> [Try it] Please filter the entries for the word "components" and copy every line that has it.

(Before-and-after page screenshots)
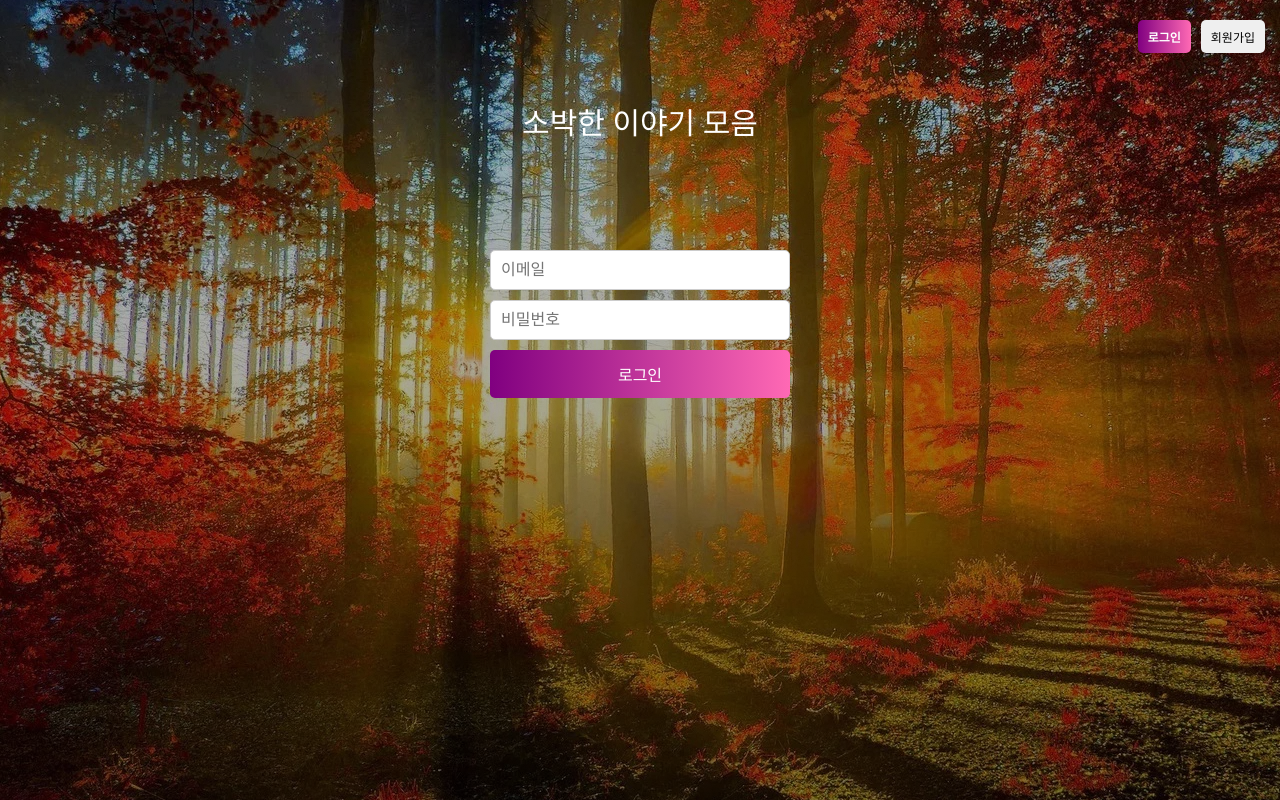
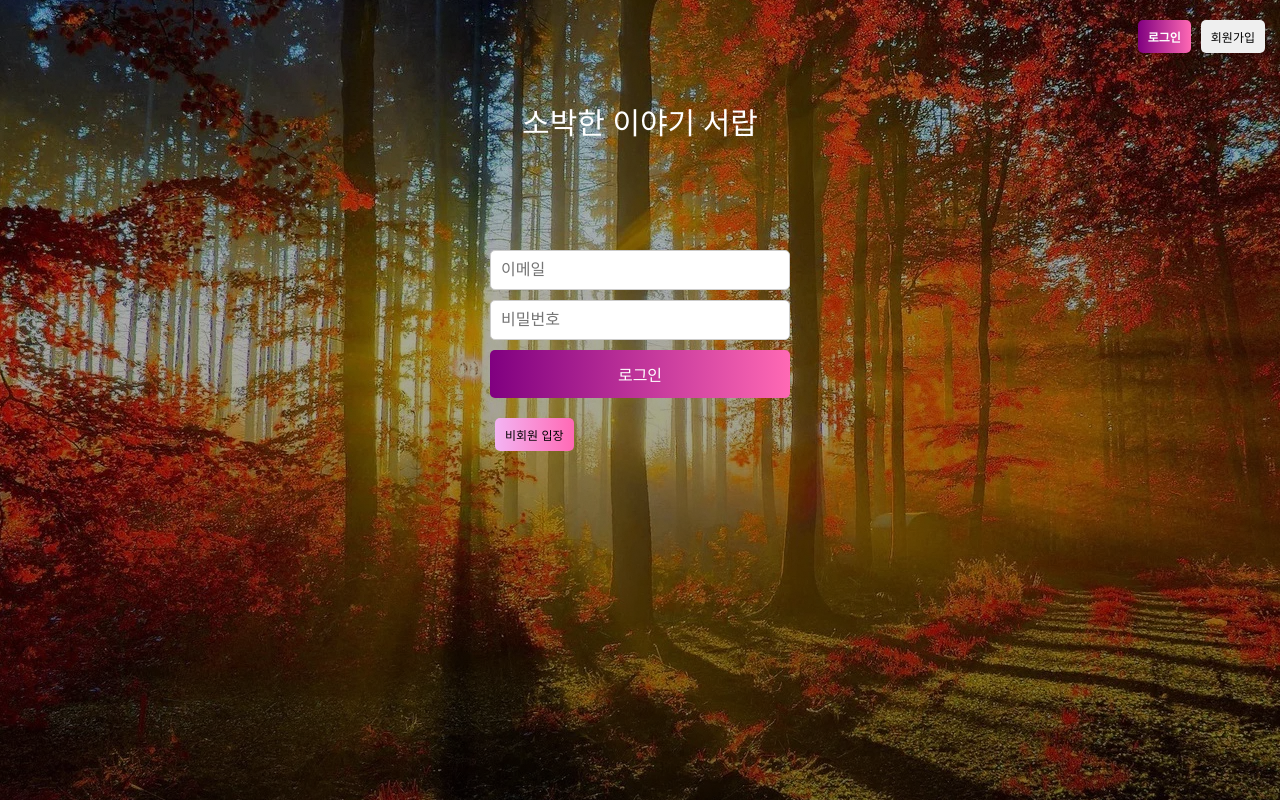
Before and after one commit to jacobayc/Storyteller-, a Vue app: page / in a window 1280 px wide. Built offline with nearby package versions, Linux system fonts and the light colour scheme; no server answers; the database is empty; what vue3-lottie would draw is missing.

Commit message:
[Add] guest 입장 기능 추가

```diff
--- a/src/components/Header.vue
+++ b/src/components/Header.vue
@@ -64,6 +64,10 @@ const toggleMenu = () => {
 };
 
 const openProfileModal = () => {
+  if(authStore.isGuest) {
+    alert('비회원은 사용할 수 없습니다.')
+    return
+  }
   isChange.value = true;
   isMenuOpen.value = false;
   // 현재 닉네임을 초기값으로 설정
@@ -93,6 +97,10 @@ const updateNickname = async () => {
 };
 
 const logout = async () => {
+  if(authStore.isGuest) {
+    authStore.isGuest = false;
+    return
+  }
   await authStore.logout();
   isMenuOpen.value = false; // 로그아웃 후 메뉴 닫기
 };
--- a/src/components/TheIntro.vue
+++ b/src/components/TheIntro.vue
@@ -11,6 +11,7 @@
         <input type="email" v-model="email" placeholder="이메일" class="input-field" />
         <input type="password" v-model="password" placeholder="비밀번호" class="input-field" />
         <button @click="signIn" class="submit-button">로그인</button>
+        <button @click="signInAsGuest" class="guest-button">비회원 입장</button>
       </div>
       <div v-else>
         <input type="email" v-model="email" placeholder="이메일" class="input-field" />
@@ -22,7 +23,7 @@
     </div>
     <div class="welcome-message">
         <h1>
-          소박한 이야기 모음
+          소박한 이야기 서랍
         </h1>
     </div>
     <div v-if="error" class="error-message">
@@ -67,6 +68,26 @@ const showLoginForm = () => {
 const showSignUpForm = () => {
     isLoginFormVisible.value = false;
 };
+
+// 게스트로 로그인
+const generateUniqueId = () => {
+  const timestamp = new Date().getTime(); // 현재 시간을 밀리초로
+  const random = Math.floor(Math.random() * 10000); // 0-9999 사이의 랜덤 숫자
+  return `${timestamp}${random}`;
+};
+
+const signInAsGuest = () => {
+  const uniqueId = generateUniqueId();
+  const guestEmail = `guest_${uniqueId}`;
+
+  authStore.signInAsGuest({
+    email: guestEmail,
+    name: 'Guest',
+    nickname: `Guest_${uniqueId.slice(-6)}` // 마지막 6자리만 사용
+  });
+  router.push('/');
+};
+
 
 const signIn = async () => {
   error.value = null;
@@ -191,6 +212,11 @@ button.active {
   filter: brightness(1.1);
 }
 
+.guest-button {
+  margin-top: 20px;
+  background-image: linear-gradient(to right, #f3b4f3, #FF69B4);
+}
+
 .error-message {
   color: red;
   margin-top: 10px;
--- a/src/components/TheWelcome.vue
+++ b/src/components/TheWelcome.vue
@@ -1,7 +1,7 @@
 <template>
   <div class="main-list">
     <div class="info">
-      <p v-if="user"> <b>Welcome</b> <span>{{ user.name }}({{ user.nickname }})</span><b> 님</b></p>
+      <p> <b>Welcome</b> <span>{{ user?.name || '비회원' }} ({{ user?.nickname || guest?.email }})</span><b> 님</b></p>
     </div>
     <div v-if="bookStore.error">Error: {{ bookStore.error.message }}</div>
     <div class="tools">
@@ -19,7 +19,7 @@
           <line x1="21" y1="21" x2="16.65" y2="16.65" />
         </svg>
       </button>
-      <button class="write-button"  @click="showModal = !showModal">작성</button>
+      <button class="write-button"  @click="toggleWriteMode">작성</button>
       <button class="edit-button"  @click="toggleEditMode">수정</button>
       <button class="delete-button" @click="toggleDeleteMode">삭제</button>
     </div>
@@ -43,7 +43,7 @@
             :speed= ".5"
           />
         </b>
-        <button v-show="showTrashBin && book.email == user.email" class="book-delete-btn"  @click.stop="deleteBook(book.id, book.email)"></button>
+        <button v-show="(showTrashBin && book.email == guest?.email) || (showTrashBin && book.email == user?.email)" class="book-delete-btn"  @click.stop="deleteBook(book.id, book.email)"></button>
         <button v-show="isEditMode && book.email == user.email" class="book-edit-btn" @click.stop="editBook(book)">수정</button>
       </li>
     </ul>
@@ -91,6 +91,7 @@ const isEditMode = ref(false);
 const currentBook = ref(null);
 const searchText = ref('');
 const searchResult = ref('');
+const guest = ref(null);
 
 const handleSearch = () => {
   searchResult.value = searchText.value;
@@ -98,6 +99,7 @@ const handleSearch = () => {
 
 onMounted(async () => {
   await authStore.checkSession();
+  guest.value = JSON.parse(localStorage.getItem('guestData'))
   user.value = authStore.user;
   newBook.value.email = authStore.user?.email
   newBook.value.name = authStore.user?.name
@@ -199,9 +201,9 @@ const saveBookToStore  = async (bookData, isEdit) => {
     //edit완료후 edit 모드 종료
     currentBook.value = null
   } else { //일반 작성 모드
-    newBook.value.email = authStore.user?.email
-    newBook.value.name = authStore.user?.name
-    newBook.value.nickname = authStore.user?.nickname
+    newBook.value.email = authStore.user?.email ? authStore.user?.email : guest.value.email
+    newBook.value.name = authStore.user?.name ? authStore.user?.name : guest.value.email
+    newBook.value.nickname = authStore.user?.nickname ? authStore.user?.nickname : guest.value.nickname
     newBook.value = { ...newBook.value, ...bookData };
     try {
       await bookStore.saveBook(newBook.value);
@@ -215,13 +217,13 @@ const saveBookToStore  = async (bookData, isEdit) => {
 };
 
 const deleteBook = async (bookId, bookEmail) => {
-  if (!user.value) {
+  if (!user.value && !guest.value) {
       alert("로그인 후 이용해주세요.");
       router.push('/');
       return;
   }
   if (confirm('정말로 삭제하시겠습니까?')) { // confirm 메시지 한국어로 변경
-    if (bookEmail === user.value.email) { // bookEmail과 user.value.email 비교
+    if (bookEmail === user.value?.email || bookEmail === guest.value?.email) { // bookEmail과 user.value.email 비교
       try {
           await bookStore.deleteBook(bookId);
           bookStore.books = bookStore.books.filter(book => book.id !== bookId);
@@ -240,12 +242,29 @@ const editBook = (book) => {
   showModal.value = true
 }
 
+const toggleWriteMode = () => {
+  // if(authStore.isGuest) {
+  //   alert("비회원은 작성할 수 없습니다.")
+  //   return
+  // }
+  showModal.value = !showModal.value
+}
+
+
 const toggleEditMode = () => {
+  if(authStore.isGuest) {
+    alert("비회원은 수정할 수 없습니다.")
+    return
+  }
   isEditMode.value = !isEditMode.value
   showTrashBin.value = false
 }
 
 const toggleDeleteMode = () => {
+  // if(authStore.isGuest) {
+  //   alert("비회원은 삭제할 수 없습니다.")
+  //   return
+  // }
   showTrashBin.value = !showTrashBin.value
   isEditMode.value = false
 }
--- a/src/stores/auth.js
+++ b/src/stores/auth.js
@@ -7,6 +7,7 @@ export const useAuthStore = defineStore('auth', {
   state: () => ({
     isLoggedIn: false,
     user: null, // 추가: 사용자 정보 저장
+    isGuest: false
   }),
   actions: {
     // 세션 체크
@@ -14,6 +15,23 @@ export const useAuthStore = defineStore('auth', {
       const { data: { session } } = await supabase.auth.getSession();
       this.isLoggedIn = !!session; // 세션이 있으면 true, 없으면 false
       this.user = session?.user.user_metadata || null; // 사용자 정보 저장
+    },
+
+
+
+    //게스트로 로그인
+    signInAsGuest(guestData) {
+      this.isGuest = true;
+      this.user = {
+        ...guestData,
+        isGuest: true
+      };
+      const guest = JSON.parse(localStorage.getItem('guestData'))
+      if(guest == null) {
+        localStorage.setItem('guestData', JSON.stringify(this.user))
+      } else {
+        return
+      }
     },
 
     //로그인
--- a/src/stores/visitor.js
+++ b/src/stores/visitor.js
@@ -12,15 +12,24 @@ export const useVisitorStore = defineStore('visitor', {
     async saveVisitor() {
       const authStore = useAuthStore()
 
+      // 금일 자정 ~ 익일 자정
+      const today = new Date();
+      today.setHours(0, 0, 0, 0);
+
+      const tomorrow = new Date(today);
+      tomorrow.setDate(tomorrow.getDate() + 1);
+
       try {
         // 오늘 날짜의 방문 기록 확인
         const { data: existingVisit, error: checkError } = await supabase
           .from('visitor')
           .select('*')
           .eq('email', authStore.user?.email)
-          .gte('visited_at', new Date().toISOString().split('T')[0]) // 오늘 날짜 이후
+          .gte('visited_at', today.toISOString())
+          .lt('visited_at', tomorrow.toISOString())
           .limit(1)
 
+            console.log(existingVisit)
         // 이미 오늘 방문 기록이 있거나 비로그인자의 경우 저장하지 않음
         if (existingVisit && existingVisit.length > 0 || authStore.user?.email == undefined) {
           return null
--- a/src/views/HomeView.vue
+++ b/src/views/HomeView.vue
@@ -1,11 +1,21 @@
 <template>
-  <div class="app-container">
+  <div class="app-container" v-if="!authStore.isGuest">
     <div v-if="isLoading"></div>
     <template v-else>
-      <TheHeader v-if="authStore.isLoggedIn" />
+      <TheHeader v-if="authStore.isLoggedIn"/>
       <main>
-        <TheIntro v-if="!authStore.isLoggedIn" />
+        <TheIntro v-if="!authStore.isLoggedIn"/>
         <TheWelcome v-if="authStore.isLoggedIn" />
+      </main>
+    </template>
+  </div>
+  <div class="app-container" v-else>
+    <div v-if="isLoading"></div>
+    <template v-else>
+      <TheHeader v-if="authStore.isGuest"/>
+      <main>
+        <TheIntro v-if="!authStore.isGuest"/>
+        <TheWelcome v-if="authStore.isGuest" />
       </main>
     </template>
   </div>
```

> [Output for this task]
--- a/src/components/Header.vue
+++ b/src/components/Header.vue
--- a/src/components/TheIntro.vue
+++ b/src/components/TheIntro.vue
--- a/src/components/TheWelcome.vue
+++ b/src/components/TheWelcome.vue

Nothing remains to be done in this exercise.